Our goal for the week was to start building the first version of our card game. The components of our system architecture include the game kernel, the AI agent and visualization of the game states in Unity. The other important aspect is the design of the card game which is really what everything is for.
Card Game Design
As discussed in the last week’s post, our strategy is to start with a simple card game and progressively introduce more complexity. This week, we came up with the first iteration of our game and here are the rules.
- Each player will have the same health amount and attack damage.
- Only two kinds of cards inside the deck: Heal and Damage.
- First round each player will have 5 cards and will draw 2 cards each round from the second round.
- Players will take turns, and they will use all of their cards in hand.
The following is a list of files that we have implemented and what each of them does:
- GameSimulator.py: Allows us to simulate the game multiple times and view results.
- GameplayKernel.py: Kernel class that instantiates a game state object to ‘play’ the card game.
- commonDef.py: Defines game state related classes in order to have a concise interface for Unity and AI agent training.
- AutoPlayerDef.py: A bot that randomly picks one card from its hand to play out in each round.
- constantDef.py: Defines constant values used in our project.

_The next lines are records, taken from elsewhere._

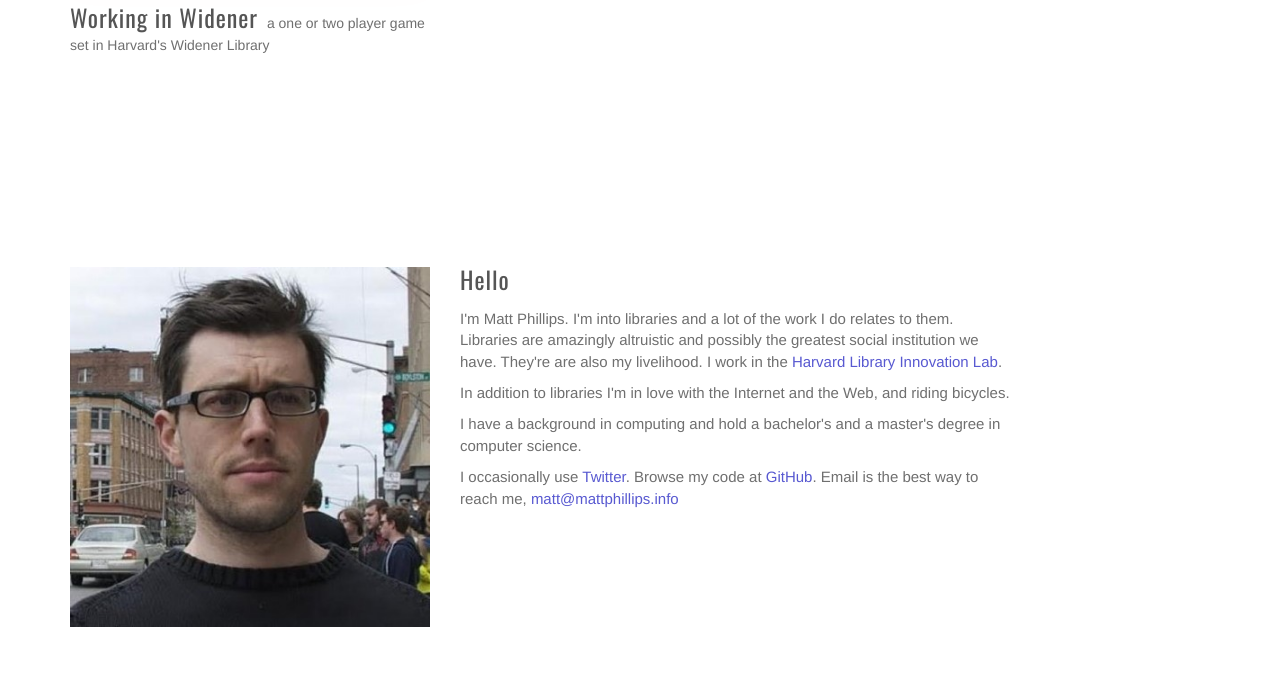
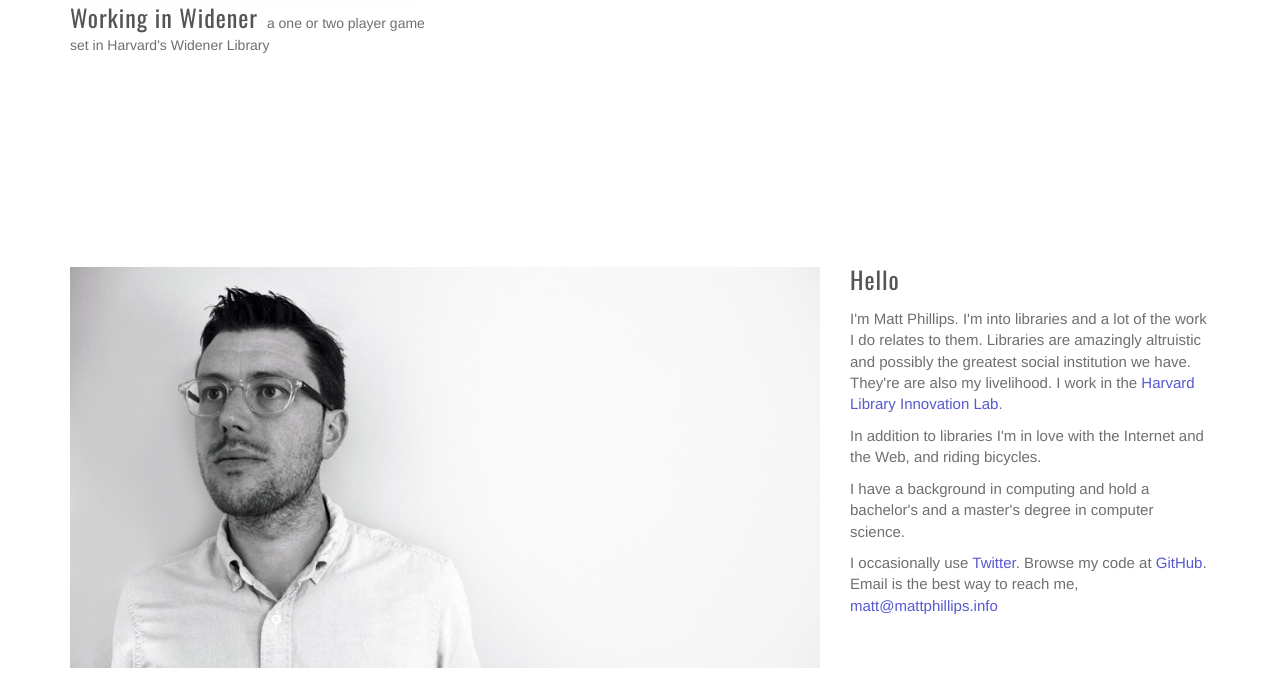
Before and after one commit to phillipsm/mattphillips-info, a Flask app: page / in a window 1280 px wide. Shown: the part 1388-2081 px from the top of the page. Before the commit the page ends 2015 px from the top, so only its background shows below. Run offline with Flask 2, Linux system fonts and the light colour scheme; some libraries are stand-ins or nearby versions.

Commit message:
Updated about image

```diff
--- a/static/css/main.css
+++ b/static/css/main.css
@@ -65,6 +65,10 @@ a:hover {
 
 	.landing .about {
 		margin-top: 0;
+	}
+
+	.proj-container {
+
 	}
 }
 
--- a/templates/landing.html
+++ b/templates/landing.html
@@ -31,41 +31,41 @@
 		</div>
 
 		<div class="row project-row">
-			<div class="col-xs-6 col-lg-4">
+			<div class="col-xs-12  col-sm-6 col-md-4 proj-container">
 				<a href="ambient-timer"><img src="/static/img/a-t-small.png" class="img-responsive">
 				<p><span class="project-title">Ambient Timer</span> a low-stress visual timer with a simple input mechanism for setting the timer</p></a>
 			</div>
-            <div class="col-xs-6 col-lg-4">
+            <div class="col-xs-12  col-sm-6 col-md-4 proj-container">
 				<a href="hovermarks"><img src="/static/img/f-b-small.jpg" class="img-responsive">
 				<p><span class="project-title">Hovermarks</span> a lightweight tool that helps you annotate a physical bookshelf</p></a>
 			</div>
-            <div class="col-xs-6 col-lg-4">
+            <div class="col-xs-12  col-sm-6 col-md-4 proj-container">
 				<a href="awesome-box"><img src="/static/img/ab-core-small.jpg" class="img-responsive">
 				<p><span class="project-title">Awesome Box</span> an alternate returns box that sits alongside your library's regular book drop</p></a>
 			</div>
-            <div class="col-xs-6 col-lg-4">
+            <div class="col-xs-12  col-sm-6 col-md-4 proj-container">
 				<a href="360"><img src="/static/img/360-small.jpg" class="img-responsive">
 				<p><span class="project-title">360° Portrait</span> a 360° view of my hand in a fun, draggable interface</p></a>
 			</div>
-            <div class="col-xs-6 col-lg-4">
+            <div class="col-xs-12  col-sm-6 col-md-4 proj-container">
 				<a href="thelibrary-fm"><img src="/static/img/listening-in-the-stacks-small.jpg" class="img-responsive">
 				<p><span class="project-title">thelibrary.fm</span> experience the library with your ears</p></a>
 			</div>
-            <div class="col-xs-6 col-lg-4">
+            <div class="col-xs-12  col-sm-6 col-md-4 proj-container">
 				<a href="pyfav"><img src="/static/img/pyfav-small.jpg" class="img-responsive">
 				<p><span class="project-title">pyfav</span> A Python library that removes the annoyance of retrieving favicons</p></a>
 			</div>
-            <div class="col-xs-6 col-lg-4">
+            <div class="col-xs-12  col-sm-6 col-md-4 proj-container">
 				<a href="working-in-widener"><img src="/static/img/wiw-logo-small.jpg" class="img-responsive">
 				<p><span class="project-title">Working in Widener</span> a one or two player game set in Harvard's Widener Library</p></a>
 			</div>
 		</div> <!-- / project-row -->
 
 		<div class="row about">
-            <div class="col-xs-4">
-				<img src="/static/img/about-image.jpeg" class="img-responsive">
+            <div class="col-xs-8">
+				<img src="/static/img/about-image.jpg" class="img-responsive">
 			</div>
-			<div class="col-xs-6">
+			<div class="col-xs-4">
 				<p class="project-title">Hello</p>
 				<p>I'm Matt Phillips. I'm into libraries and a lot of the work I do relates to them. Libraries are amazingly altruistic and possibly the greatest social institution we have. They're are also my livelihood. I work in the <a href="http://librarylab.law.harvard.edu" class="pretty-links">Harvard Library Innovation Lab</a>.</p>
 				<p>In addition to libraries I'm in love with the Internet and the Web, and riding bicycles.</p>
```
Also changed, not shown: static/img/about-image.jpeg (deleted), static/img/about-image.jpg (added), 1 other file.
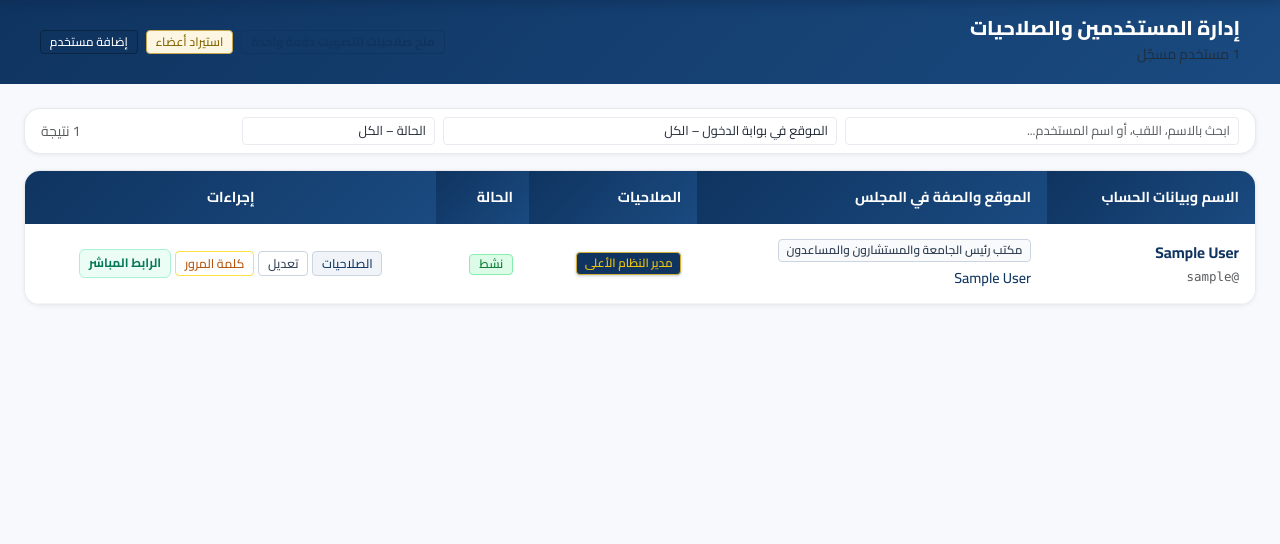
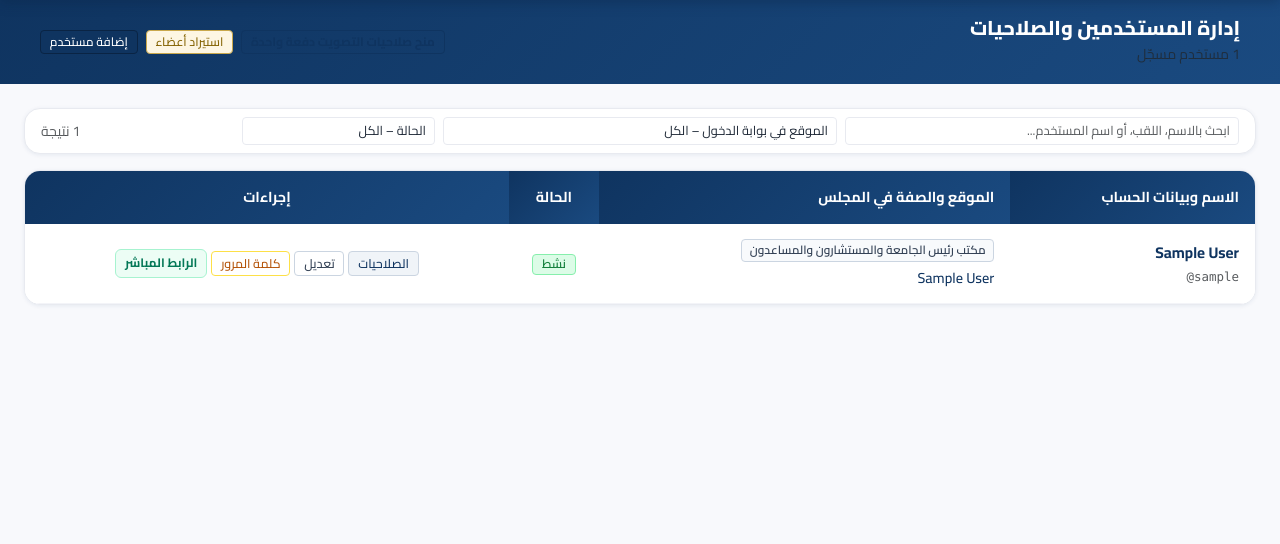
Before and after one commit to alexmaq2026-ui/su-council, a Django app: page /users/ in a window 1280 px wide. Shown: the part 78-622 px from the top of the page. Run offline with Django 4.2, Linux system fonts and the light colour scheme; a user stored in the database is signed in; data comes from the database, SQL or seed files in the repository; tables that the repository leaves empty hold one stand-in row (values such as "Sample post"); data that the repository does not hold is empty.

Commit message:
style(users): remove permissions column and fix username bidi direction

```diff
--- a/templates/accounts/user_list.html
+++ b/templates/accounts/user_list.html
@@ -288,8 +288,7 @@
           <tr>
             <th>الاسم وبيانات الحساب</th>
             <th class="d-none d-md-table-cell">الموقع والصفة في المجلس</th>
-            <th>الصلاحيات</th>
-            <th class="d-none d-sm-table-cell">الحالة</th>
+            <th class="d-none d-sm-table-cell text-center" style="width: 90px;">الحالة</th>
             <th class="text-center">إجراءات</th>
           </tr>
         </thead>
@@ -307,7 +306,7 @@
               <div>
                 <div class="fw-bold text-navy" style="font-size: 0.96rem;">{{ u.full_name }}</div>
                 <div class="d-flex align-items-center gap-2 mt-0.5">
-                  <code class="text-muted small" style="font-size: 0.78rem;">@{{ u.username }}</code>
+                  <code class="text-muted small" style="font-size: 0.78rem;"><bdi dir="ltr">@{{ u.username }}</bdi></code>
                   {% if not u.is_active %}
                     <span class="badge status-badge-inactive d-sm-none" style="font-size: 0.7rem;">غير نشط</span>
                   {% endif %}
@@ -330,37 +329,8 @@
               {% endif %}
             </td>
 
-            <!-- Permissions badges (Compact & Pure Text) -->
-            <td>
-              <div class="d-flex flex-wrap gap-1 align-items-center">
-                {% if u.is_super %}
-                  <span class="badge perm-badge perm-super" title="مدير النظام الأعلى (60 / 60)">مدير النظام الأعلى</span>
-                {% elif u.is_voting_member_core %}
-                  <span class="badge" style="background-color: #0f3460; color: #ffffff; font-size: 0.78rem; font-weight: 600;" title="الصلاحيات الأساسية للأعضاء من لهم حق التصويت (11 / 60)">
-                    <i class="bi bi-star-fill text-warning me-1"></i>مصوّت أساسي (11)
-                  </span>
-                {% elif u.has_any_permission %}
-                  <span class="badge perm-badge perm-export" title="إجمالي الصلاحيات الممنوحة">{{ u.granted_permissions_count }} صلاحية</span>
-                  {% if u.can_vote %}
-                    <span class="badge perm-badge perm-vote" title="حق التصويت في المجلس">تصويت</span>
-                  {% endif %}
-                  {% if u.can_draft_decision %}
-                    <span class="badge perm-badge perm-draft" title="صياغة واعتماد القرارات">صياغة</span>
-                  {% endif %}
-                  {% if u.can_manage_attendance %}
-                    <span class="badge perm-badge perm-attendance" title="إدارة ورصد كشف الحضور">حضور</span>
-                  {% endif %}
-                  {% if u.can_grant_permissions %}
-                    <span class="badge perm-badge perm-grant" title="تخويل وإدارة الصلاحيات">تخويل</span>
-                  {% endif %}
-                {% else %}
-                  <span class="badge perm-badge perm-none" title="لا توجد صلاحيات ممنوحة (0)">لا صلاحيات</span>
-                {% endif %}
-              </div>
-            </td>
-
             <!-- Status -->
-            <td class="d-none d-sm-table-cell">
+            <td class="d-none d-sm-table-cell text-center">
               {% if u.is_active %}
                 <span class="badge status-badge-active" title="الحساب نشط">نشط</span>
               {% else %}
```
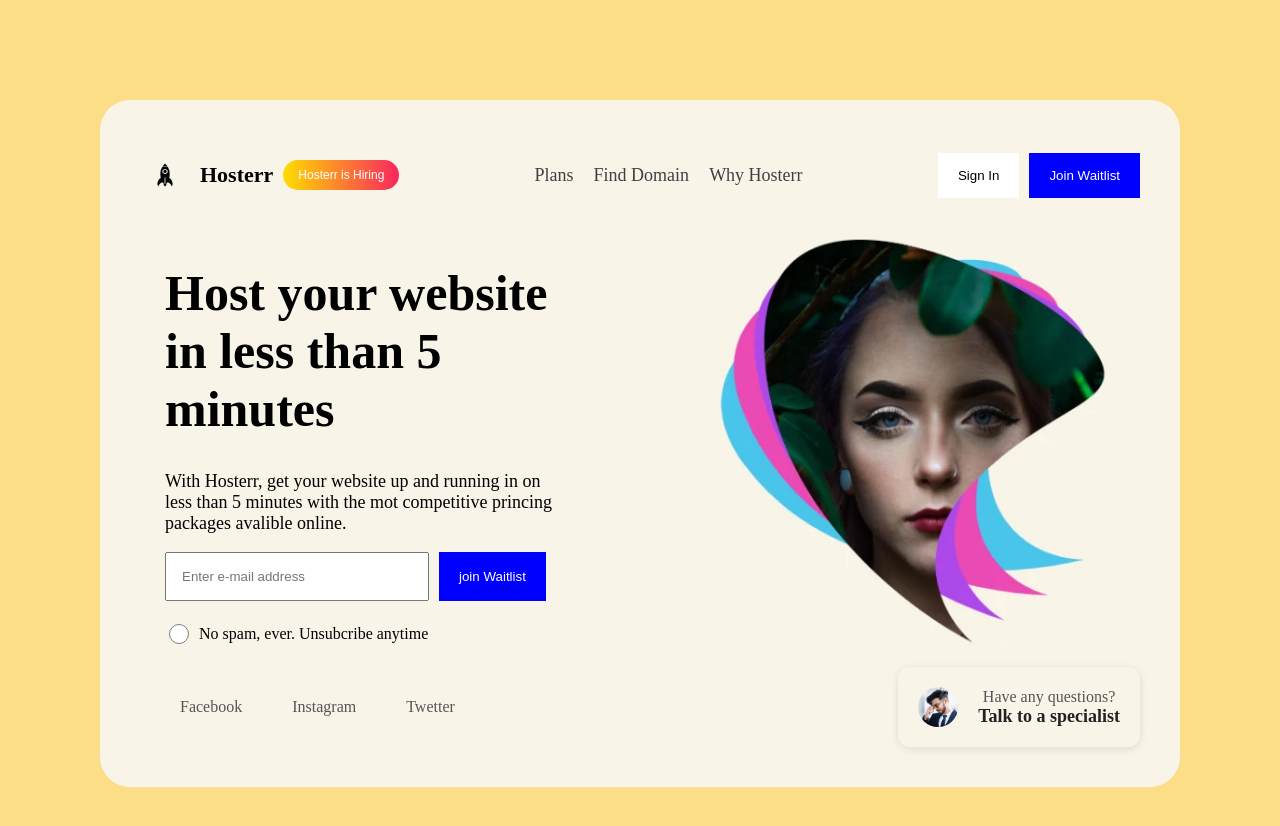
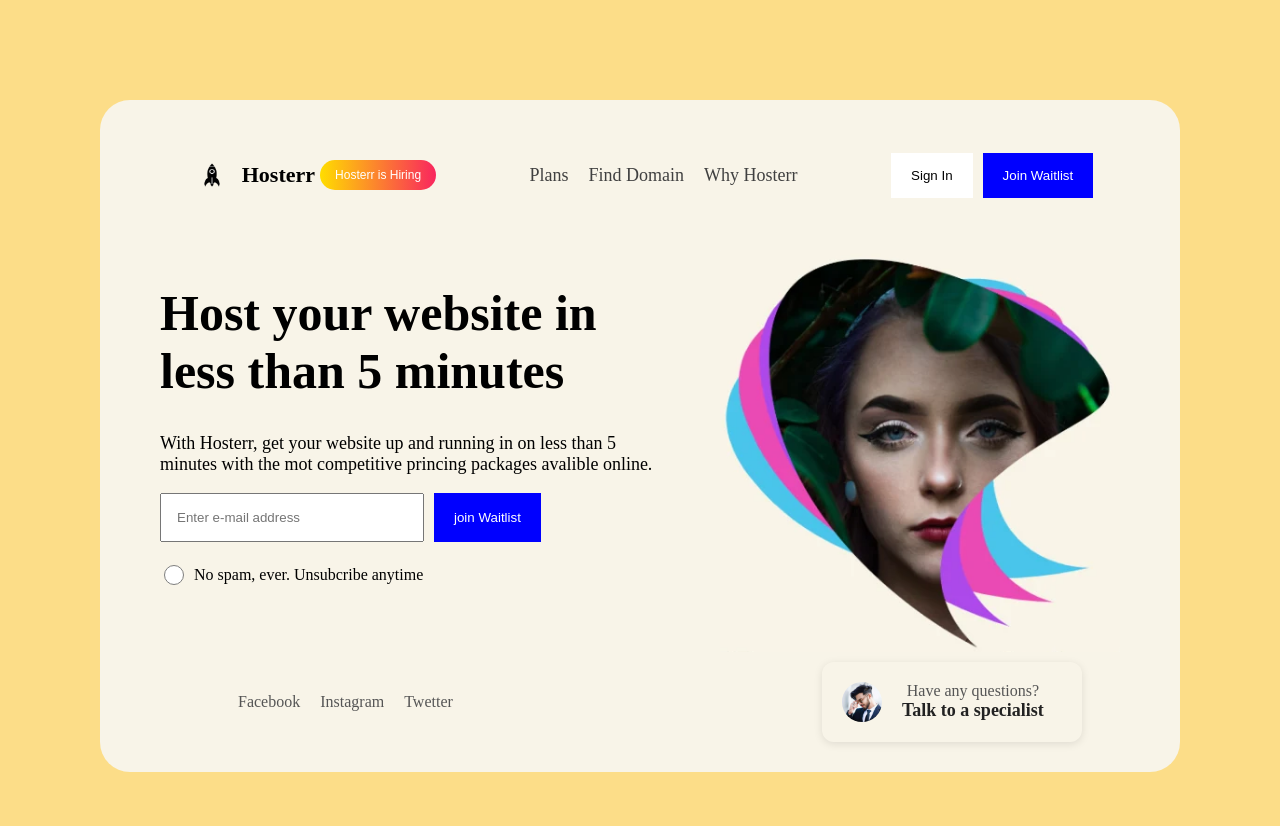
Before and after one commit to sheikhsamra/hosterr-ui-css-assignment, a plain HTML site: page index.html in a window 1280 px wide. Drawn offline with Linux system fonts and the light colour scheme.

Commit message:
clone css hosterr assignment

```diff
--- a/style.css
+++ b/style.css
@@ -15,16 +15,15 @@ body {
 /* Navigation */
 .nav-container {
     display: flex;
-    gap: 20px;
     padding: 20px;
-    justify-content: space-between;
+    justify-content: space-around;
     flex-wrap: wrap;
     align-items: center;
 }
 
 .left-nav {
     display: flex;
-    gap: 10px;
+    gap: 5px;
     align-items: center;
 }
 
@@ -211,13 +210,13 @@ body {
 .main-containt{
     display: flex;
     flex-wrap: wrap;
-    justify-content: center;
-    gap: 150px;
-
+    justify-content: space-evenly;
+    gap: 20px;
+    margin-top: 20px
 }
 .containt{
-    width: 400px;
-    flex-direction: column;
+    width: 500px;
+    min-width: 300px;
     flex-wrap: wrap;
 }
 .containt h1{
@@ -293,13 +292,20 @@ body {
     justify-content: space-between;
     align-items: center;
     align-content: center;
-    padding: 20px;
+    width: 85%;
+    margin: auto;
+    padding: 10px 0px;
+  }
+
+  .footer-section{
+    width: 300px;
+    flex-wrap: wrap;
   }
 
 .footer-section ul{
     list-style-type: none;
     display: flex;
-    gap: 50px;
+    gap: 20px;
     font-size: 16px;
     color: #555;
 }
@@ -321,7 +327,7 @@ body {
     padding: 20px;
     border-radius: 12px;
     box-shadow: 0 2px 8px rgba(0, 0, 0, 0.1);
-    max-width: 300px;
+    min-width: 220px;
   }
 
   .footer-img img {
```
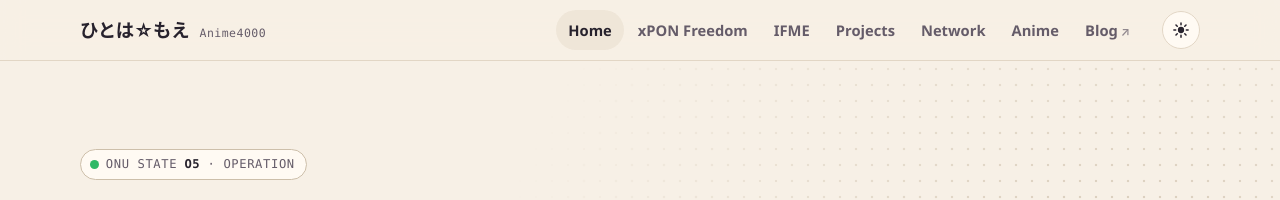
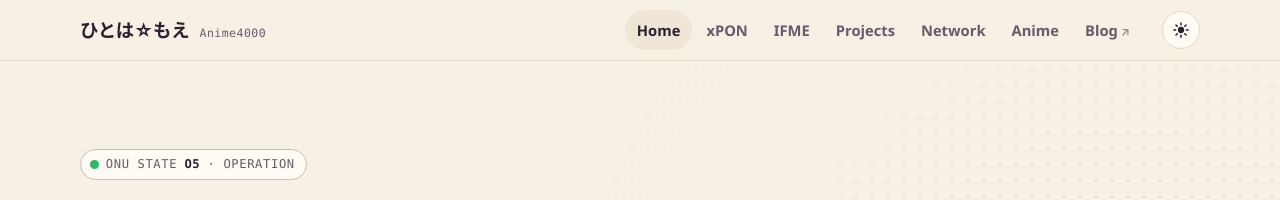
Before and after one commit to Anime4000/anime4000.github.io, a Jekyll site: the page built from index.html, in a window 1280 px wide. Shown: the top 200 px of the page. Built offline with Jekyll 4.4.1, drawn with Linux system fonts in a browser that asks for light colours.

Commit message:
Update nav.yml

```diff
--- a/_data/nav.yml
+++ b/_data/nav.yml
@@ -1,6 +1,6 @@
 - title: Home
   url: /
-- title: xPON Freedom
+- title: xPON
   url: /pon/
 - title: IFME
   url: /ifme/
```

Since we cannot use a tabular approach for our game (as the state-action space is very large), we need to use a neural network. The input layer to the neural network will pass in state defining variable values. We still working on a comprehensive list of such variables. The output layer will then give us a probability distribution over the action space. Using this, we can sample from an action from it or simply take the action that has the highest probability (we plan to try both).
The design is of the Policy Gradient RL method. The algorithm that we will begin with is the Advantage Actor Critic. The reason for beginning with policy based methods (over value based methods) is that they perform better in stochastic environments. This applies to our project, because the same actions can result in a different future states based on the moves made by the opponent. During the course of our project, it is likely that we shall try several different approaches to train our AI. We are open to trying value based methods if the Advantage Actor Critic algorithm does not perform well in our setting.
Another important aspect to consider is the number of states that we pass into the input layer during training. Since playing a particular card could lead to victory multiple turns later, the reward received after taking a particular action must include discounted future rewards as well. This means that we follow a N-step reward where N is the number of future steps to consider for the reward.
Visualization and Input Handling in Unity
There are several parts to the Unity system that we are building alongside with our Python game.
1. Networking System
For playtesting reasons, we want to allow people to play this game remotely. To that end, we are building a networked Unity system that can allow people to provide inputs remotely through the client. We are using Photon to do this.
The reasons for using Photon:
- Provides free server usage within a limit.
- Provides easy-to-use API for building room/lobby-based game service.
- Great support and tutorial resources in Unity.
Using Photon, we have built a basic matching system that works for us. It currently includes functionality for:
- Connecting players to the service. Manage the connection and disconnection.
- Logic of ‘Ready’, ‘Start Game’, and player chat.
Below are some screenshots of how this looks currently.
2. Rules of communication between Python and Unity (C#)
We have discussed the rules of how AI, Unity logic, python gameplayer will communicate (to ensure less work when we connect everything).
- Definition and format of important classes such as gamestate/user input is predefined and stored in a python file (commonDef.py).
- C#/Python communication:
- Only C# accesses Python, not the other way around
- C# can only do the following:
- Call functions, share data structures, and get the snapshot of object instances in python.
- C# and Python will share the definition of classes which are commonly referenced by both.
- Const values and settings will be stored in separate files(XML, JSON, etc.) and will be dynamically loaded when required.
3. C# Coding Standard
We added a coding style guide of Unity/C# in our Github repository’s readme file, including rules for class layout, nomenclature, declaration and brace style.